Perhaps the aspect of the poems I found most interesting was learning that after Siegfried’s (or Sigurd’s) betrayal and death, Gutrune (or Gudrún) went on to marry none other than Attila the Hun. What’s interesting about this for me is that it places the Siegfied story into a particular place in history and that place is about a generation or two before the rise of King Arthur in Britain, a story that has influenced my own writing.
As discussed in the book, it’s unclear how much of Gudrún’s story was intended as history and how much is taking a popular story and melding it with history. According to the most accurate histories we have, we know Attila married a Germanic woman shortly before his death, so their may be some truths in the legend.

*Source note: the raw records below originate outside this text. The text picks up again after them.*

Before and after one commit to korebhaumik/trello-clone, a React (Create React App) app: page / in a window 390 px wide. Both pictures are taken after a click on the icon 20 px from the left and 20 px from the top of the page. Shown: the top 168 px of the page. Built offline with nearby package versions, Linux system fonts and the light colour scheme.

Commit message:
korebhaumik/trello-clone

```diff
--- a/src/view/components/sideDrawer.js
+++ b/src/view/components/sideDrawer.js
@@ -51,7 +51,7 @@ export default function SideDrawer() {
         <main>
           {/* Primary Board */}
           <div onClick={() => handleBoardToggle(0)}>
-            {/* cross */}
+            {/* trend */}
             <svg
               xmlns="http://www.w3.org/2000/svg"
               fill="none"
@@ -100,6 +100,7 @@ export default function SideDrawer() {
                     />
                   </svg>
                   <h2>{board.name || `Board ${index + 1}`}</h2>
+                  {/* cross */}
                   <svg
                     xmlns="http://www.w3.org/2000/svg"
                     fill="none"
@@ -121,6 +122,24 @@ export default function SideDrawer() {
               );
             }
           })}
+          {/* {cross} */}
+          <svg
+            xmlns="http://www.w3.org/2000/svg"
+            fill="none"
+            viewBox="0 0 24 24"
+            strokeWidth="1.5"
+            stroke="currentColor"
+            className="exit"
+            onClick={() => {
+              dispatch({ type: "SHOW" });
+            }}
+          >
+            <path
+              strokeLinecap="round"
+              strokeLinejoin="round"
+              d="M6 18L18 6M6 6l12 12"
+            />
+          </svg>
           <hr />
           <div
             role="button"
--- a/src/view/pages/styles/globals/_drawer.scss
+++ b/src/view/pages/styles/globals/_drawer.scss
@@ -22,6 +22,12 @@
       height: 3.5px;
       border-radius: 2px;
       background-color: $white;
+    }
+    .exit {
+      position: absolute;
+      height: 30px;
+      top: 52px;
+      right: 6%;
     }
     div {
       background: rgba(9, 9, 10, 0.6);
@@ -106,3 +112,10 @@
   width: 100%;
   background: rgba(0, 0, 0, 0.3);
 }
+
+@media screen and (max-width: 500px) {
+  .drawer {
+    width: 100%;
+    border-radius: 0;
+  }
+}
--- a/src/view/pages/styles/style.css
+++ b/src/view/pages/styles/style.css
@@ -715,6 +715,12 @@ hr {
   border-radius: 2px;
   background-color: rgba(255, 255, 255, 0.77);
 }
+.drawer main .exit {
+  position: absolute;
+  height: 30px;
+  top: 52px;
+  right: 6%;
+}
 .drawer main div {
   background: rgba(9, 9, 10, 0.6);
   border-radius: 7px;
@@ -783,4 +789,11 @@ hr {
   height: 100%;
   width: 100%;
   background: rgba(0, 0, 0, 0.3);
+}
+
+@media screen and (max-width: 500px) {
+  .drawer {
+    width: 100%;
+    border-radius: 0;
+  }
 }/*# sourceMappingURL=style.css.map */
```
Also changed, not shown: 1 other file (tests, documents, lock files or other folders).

The timing of the story also made me wonder whether pressure from the Huns drove the Saxons into Britain helping to give rise to the conflicts that ultimately gave us the King Arthur legend.
Perhaps more interesting to me than this idle speculation is just the fact that Tolkien actually went through the process of retelling the Norse lays that he found so fascinating. It reminds me of what I did when I retold the Arthurian Culhwch and Olwen story. For me, it was an exercise in getting my head around a fascinating story and getting to know it better. Now, Tolkien was much more an expert at Norse legend in his youth than I will ever be in Arthurian lore, and he started with the Norse texts whereas I worked with translations. Still, it was fun to see that we approached the problem of understanding these old stories in a similar way.
If you’re curious about my version of Culhwch and Olwen, I recorded it as an audiobook. You can pick up copies from Amazon or directly from Hadrosaur Productions. In short Arthur’s cousin Culhwch entreats the king to help him win the hand of Olwen. Olwen’s father agrees to let the couple marry if Arthur is successful in a dangerous quest for … grooming supplies!
As for my own interest in Arthurian legend, I’ll just say that the more I looked into it, the more I discovered it was something of a puzzle lost in history. The more I looked, the more I was interested in the history behind the legend. I wouldn’t be surprised if Tolkien felt much the same way about the legend of Sigurd and Gudrún.